= WHAT TO DO =
If a line in the listing below includes the word "notebooks", pick it out.

= DATA SUPPLIED =
★ ★ ★ ★ ★ ★ ★

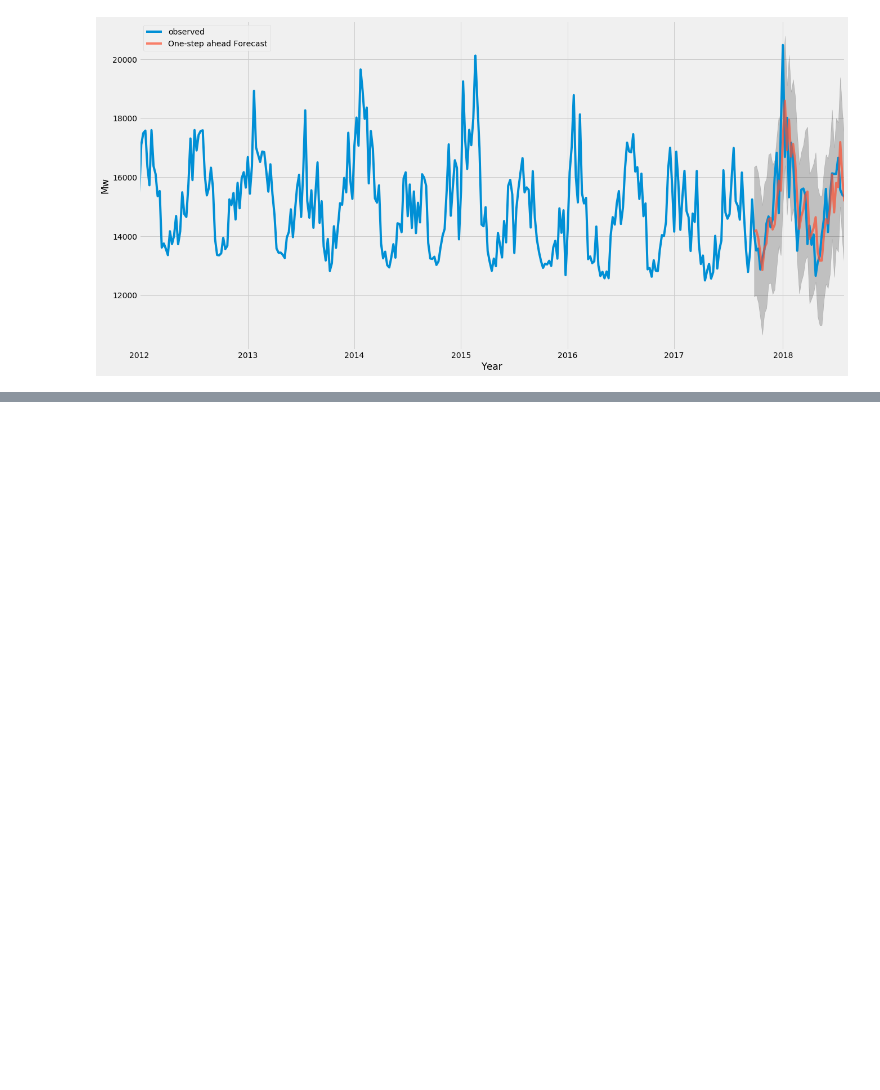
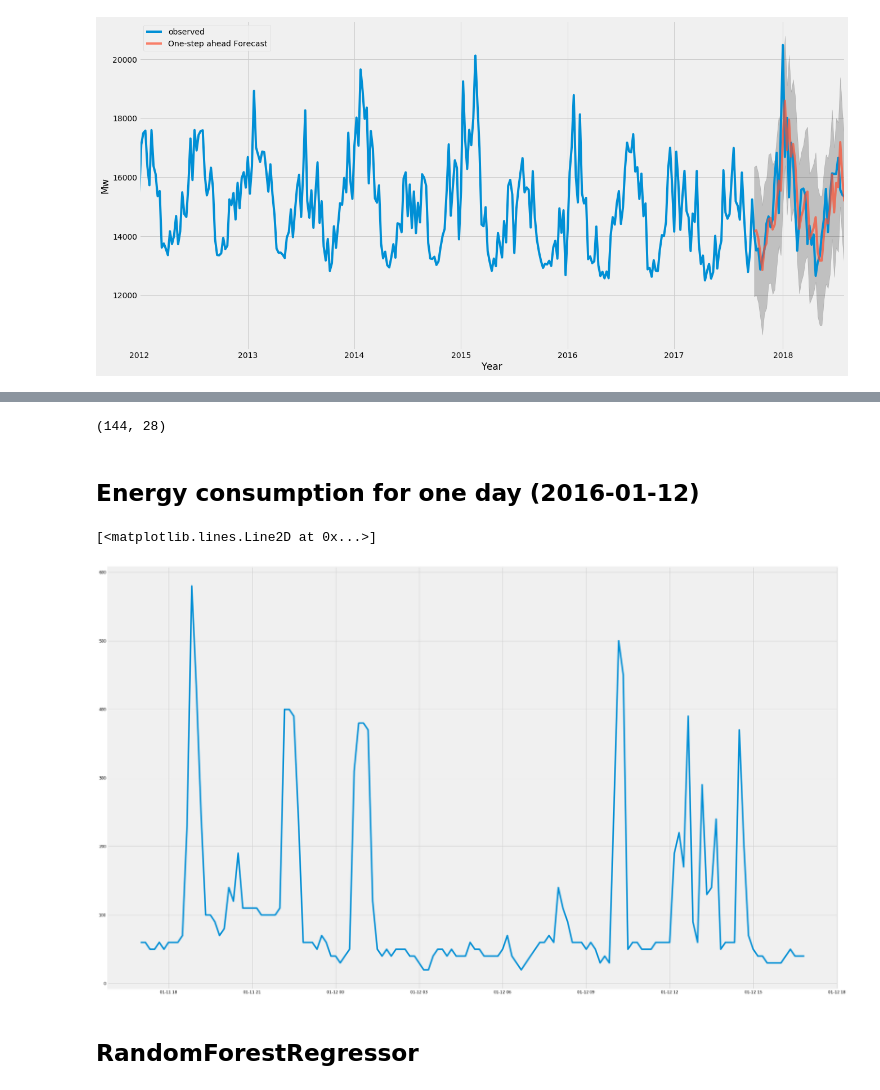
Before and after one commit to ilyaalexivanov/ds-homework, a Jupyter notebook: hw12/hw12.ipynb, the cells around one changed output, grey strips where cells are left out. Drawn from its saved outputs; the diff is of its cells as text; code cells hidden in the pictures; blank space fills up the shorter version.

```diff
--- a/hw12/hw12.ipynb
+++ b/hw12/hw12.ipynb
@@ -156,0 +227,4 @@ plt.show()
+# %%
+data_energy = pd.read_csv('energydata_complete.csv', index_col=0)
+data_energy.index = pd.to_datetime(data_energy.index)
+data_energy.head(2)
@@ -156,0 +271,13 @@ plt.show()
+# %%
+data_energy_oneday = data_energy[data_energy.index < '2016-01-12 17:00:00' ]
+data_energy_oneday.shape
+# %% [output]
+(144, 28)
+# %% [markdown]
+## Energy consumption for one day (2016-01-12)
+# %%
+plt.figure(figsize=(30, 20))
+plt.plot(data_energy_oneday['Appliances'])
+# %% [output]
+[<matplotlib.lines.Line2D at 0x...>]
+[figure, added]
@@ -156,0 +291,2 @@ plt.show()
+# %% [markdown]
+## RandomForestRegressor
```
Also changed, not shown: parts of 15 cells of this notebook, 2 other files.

★ ★ ★ ★ ★ ★ ★

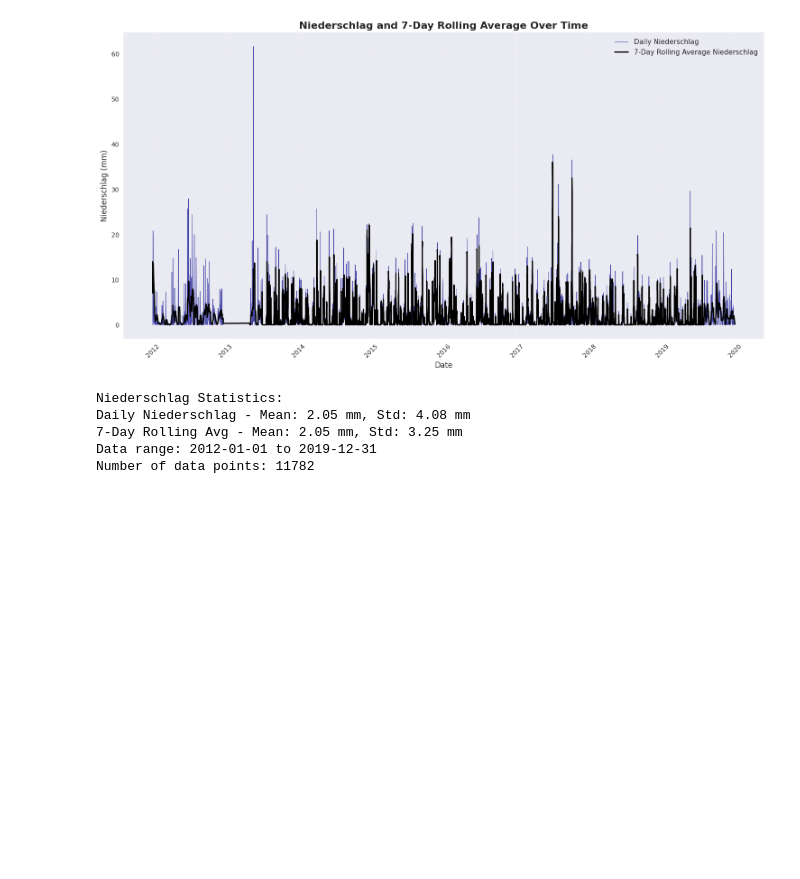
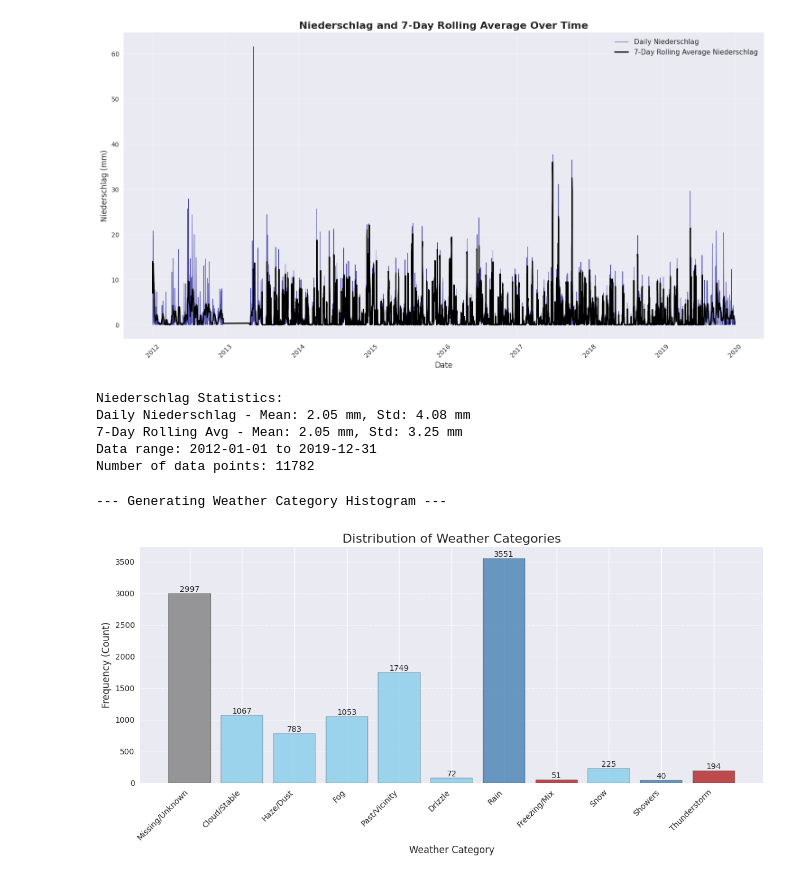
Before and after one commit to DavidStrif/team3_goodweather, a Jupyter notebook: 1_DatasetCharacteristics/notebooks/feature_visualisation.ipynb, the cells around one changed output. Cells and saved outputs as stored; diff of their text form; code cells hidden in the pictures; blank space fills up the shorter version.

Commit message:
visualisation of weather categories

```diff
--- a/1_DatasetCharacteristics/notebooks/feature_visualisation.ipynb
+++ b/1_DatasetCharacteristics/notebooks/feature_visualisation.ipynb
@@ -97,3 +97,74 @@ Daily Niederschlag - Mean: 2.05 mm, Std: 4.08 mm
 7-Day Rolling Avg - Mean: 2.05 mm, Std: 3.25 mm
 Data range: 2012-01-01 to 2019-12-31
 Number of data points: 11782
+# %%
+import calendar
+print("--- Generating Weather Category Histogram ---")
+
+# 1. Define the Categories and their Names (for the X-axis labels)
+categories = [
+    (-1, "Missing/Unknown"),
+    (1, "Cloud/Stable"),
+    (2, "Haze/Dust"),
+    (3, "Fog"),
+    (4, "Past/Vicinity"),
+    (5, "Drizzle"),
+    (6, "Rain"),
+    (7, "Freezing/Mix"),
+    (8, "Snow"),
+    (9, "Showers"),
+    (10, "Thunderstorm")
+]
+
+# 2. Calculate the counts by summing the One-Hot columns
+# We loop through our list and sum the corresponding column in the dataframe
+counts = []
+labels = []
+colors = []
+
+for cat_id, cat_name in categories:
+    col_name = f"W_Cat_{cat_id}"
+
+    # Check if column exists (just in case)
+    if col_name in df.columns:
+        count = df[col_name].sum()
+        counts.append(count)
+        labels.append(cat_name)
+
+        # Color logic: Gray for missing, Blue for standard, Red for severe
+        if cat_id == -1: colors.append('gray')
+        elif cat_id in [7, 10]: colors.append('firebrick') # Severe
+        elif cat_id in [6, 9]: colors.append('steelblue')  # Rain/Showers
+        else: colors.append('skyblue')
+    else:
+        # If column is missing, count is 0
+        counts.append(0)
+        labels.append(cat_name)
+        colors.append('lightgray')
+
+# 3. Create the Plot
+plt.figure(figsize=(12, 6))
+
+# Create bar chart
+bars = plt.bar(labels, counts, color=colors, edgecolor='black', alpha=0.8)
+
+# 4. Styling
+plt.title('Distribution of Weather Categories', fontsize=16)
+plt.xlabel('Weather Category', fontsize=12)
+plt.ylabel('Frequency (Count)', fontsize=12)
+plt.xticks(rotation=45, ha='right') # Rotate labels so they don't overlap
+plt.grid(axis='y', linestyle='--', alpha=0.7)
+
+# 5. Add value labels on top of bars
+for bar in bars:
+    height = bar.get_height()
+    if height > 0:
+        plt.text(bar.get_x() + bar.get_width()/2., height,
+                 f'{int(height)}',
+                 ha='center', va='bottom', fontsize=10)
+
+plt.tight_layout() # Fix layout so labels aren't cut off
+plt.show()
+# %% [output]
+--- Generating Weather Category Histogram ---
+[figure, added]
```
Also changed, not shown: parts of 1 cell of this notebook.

★ ★ ★ ★ ★ ★ ★

= EXERCISE SOLUTION =
Before and after one commit to DavidStrif/team3_goodweather, a Jupyter notebook: 1_DatasetCharacteristics/notebooks/feature_visualisation.ipynb, the cells around one changed output. Cells and saved outputs as stored; diff of their text form; code cells hidden in the pictures; blank space fills up the shorter version.
--- a/1_DatasetCharacteristics/notebooks/feature_visualisation.ipynb
+++ b/1_DatasetCharacteristics/notebooks/feature_visualisation.ipynb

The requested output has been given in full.